Aren’t networks wonderful? Recently a men’s book club in Leeds asked the incredible Culture Vulturess to help them crowd source their next book for discussion.When I say ‘men’s book club’, women have been known to cringe or say ‘Ew’ or words to that effect. Let me clarify. They don’t read ‘men’s’ books – not smut, not stereotypically ‘male’ action hero, guns ‘n’ grenades books. They’re all men, that’s all. Middle aged, mostly middle class men (their description, not mine) who wanted to do something constructive and intellectually stimulating some of the time.
Somewhere along the line the idea came up that they should also invite a guest – maybe even (shock, horror) a female guest. Emma suggested me, as I write books, read a lot of them and – yes, though it pains my female vanity to voice it – am of the same age and social class as the book club chaps.
The crowd-sourced book was ‘Alone in Berlin’, which I dutifully reread, demonstrating my dedication to duty and unquenchable desire to be, if not top of the class, at least Swot Numero Uno. Tough call with these guys, as they take this book club business very seriously. OK, so they meet in the pub and drink lots of wine. Yes, they have a good laugh and chatter about their lives, work, families etc but that’s not the point of the whole endeavour.

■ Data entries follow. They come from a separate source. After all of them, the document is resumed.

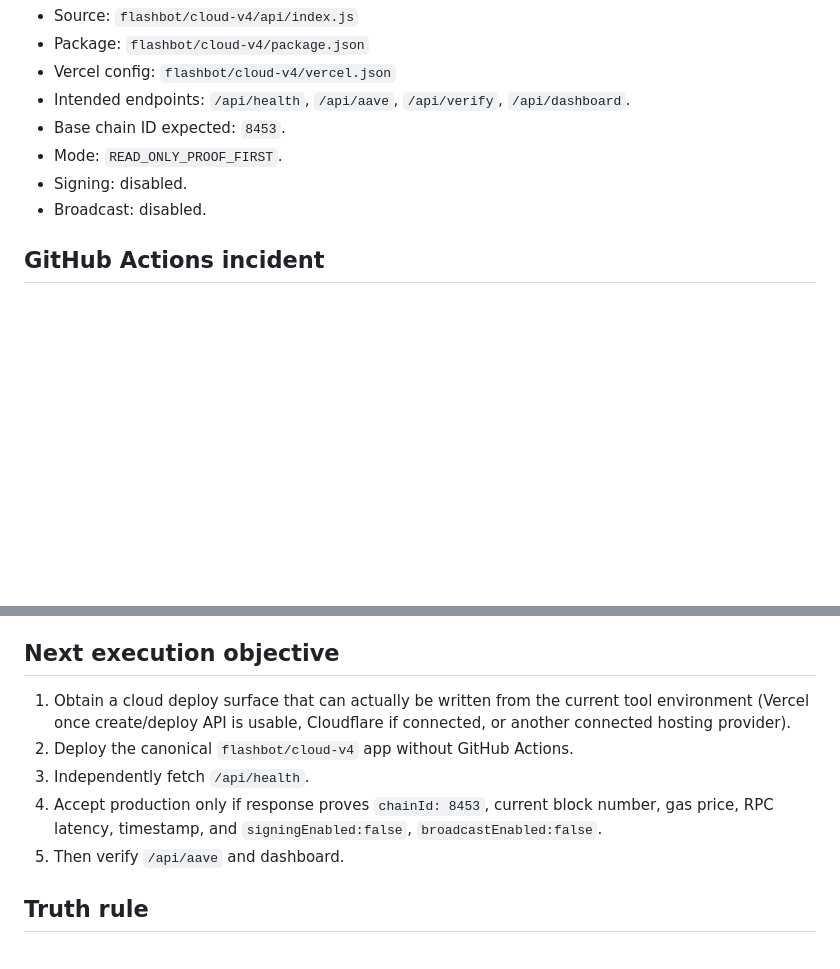
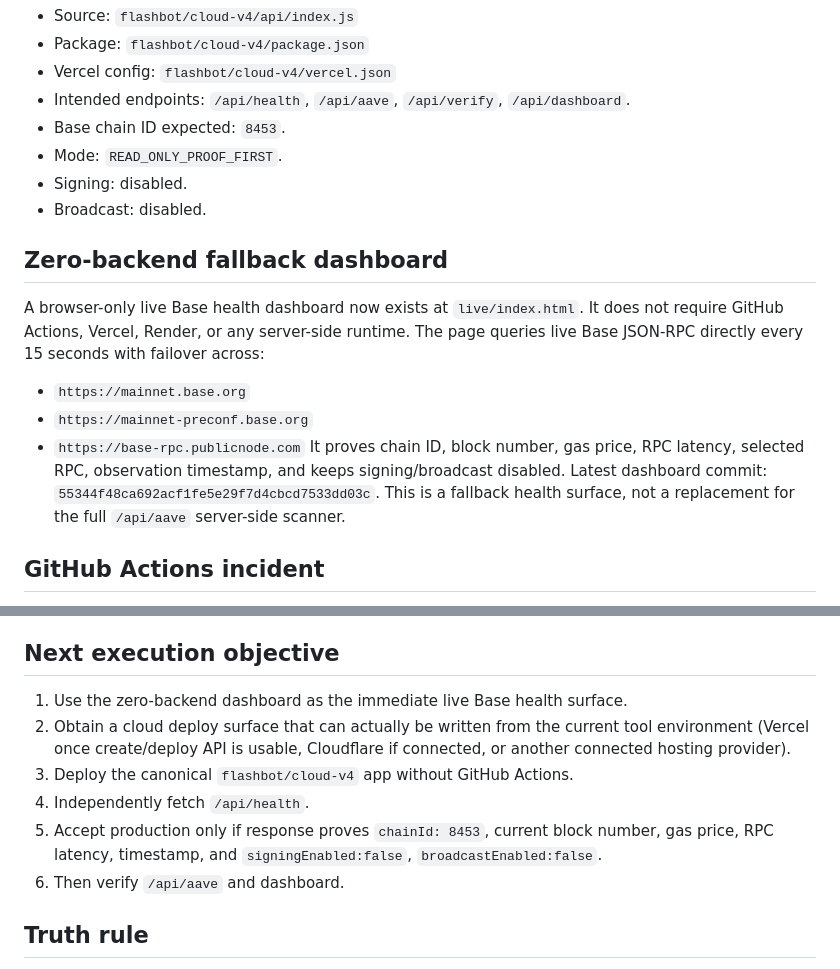
Before and after one commit to 8hatay9-commits/ibo, a Markdown page: SYSTEM_STATE.md, 2 parts joined by grey strips. Drawn GitHub-style; blank space fills up the shorter version.

Commit message:
state: record zero-backend live dashboard

```diff
--- a/SYSTEM_STATE.md
+++ b/SYSTEM_STATE.md
@@ -20,6 +20,17 @@ Run a cloud-hosted, PC-free, read-only Base mainnet scanner with a live health e
 - Mode: `READ_ONLY_PROOF_FIRST`.
 - Signing: disabled.
 - Broadcast: disabled.
+
+## Zero-backend fallback dashboard
+A browser-only live Base health dashboard now exists at `live/index.html`.
+It does not require GitHub Actions, Vercel, Render, or any server-side runtime.
+The page queries live Base JSON-RPC directly every 15 seconds with failover across:
+- `https://mainnet.base.org`
+- `https://mainnet-preconf.base.org`
+- `https://base-rpc.publicnode.com`
+It proves chain ID, block number, gas price, RPC latency, selected RPC, observation timestamp, and keeps signing/broadcast disabled.
+Latest dashboard commit: `55344f48ca692acf1fe5e29f7d4cbcd7533dd03c`.
+This is a fallback health surface, not a replacement for the full `/api/aave` server-side scanner.
 
 ## GitHub Actions incident
 Multiple workflows failed before any step started. Jobs returned zero steps and log download returned `BlobNotFound`. This means failures occurred at GitHub hosted-runner/job provisioning level, before checkout/scripts/RPC code executed.
@@ -47,11 +58,12 @@ The available Vercel deploy connector currently rejects deployment because its b
 GitHub CI notification emails arrive in the connected Gmail inbox. These confirmed failures such as Hash V396 and Base Live Proof V2 dying in 2–4 seconds before steps began. Gmail is evidence/notification only, not the compute plane.
 
 ## Next execution objective
-1. Obtain a cloud deploy surface that can actually be written from the current tool environment (Vercel once create/deploy API is usable, Cloudflare if connected, or another connected hosting provider).
-2. Deploy the canonical `flashbot/cloud-v4` app without GitHub Actions.
-3. Independently fetch `/api/health`.
-4. Accept production only if response proves `chainId: 8453`, current block number, gas price, RPC latency, timestamp, and `signingEnabled:false`, `broadcastEnabled:false`.
-5. Then verify `/api/aave` and dashboard.
+1. Use the zero-backend dashboard as the immediate live Base health surface.
+2. Obtain a cloud deploy surface that can actually be written from the current tool environment (Vercel once create/deploy API is usable, Cloudflare if connected, or another connected hosting provider).
+3. Deploy the canonical `flashbot/cloud-v4` app without GitHub Actions.
+4. Independently fetch `/api/health`.
+5. Accept production only if response proves `chainId: 8453`, current block number, gas price, RPC latency, timestamp, and `signingEnabled:false`, `broadcastEnabled:false`.
+6. Then verify `/api/aave` and dashboard.
 
 ## Truth rule
 Never report LIVE/PASS from configuration alone. LIVE requires an externally fetched HTTP response from the deployed endpoint with current Base mainnet evidence.
```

What they do is analyze books in a highly structured (some might say rather male…) manner. There are rules, you see. First, members must read the book, on pain of death – or at least opproprium, which to my little nerd mind is worse. Second, everyone scores the book out of ten at the beginning of the meeting. Third, each person gives their review without interruption. Finally, everyone reflects on the score they initially gave and adjusts it if they’ve been swayed by comments from other readers.
Discussion of ‘Alone in Berlin’ was in-depth, detailed, lengthy (hurrah for table service!) and at times quite passionate and complex. There were some extreme differences in the views on the quality of the translation, the characterization, the plot (some thought it was genius while another thought it was utter rubbish). There was wine, hilarity and swear words. Forget those trendy, over-priced bars in the city centre; this is what I call a lively night out.
So, what did I learn from my evening with the fabulous book boys? Well, the structure worked brilliantly. I’ve been to book clubs before where everyone ended up talking over each other in their enthusiasm to share their thoughts. These were fun too but this time I definitely felt I learned more about both the book and the way I interpret fiction than I have in the past.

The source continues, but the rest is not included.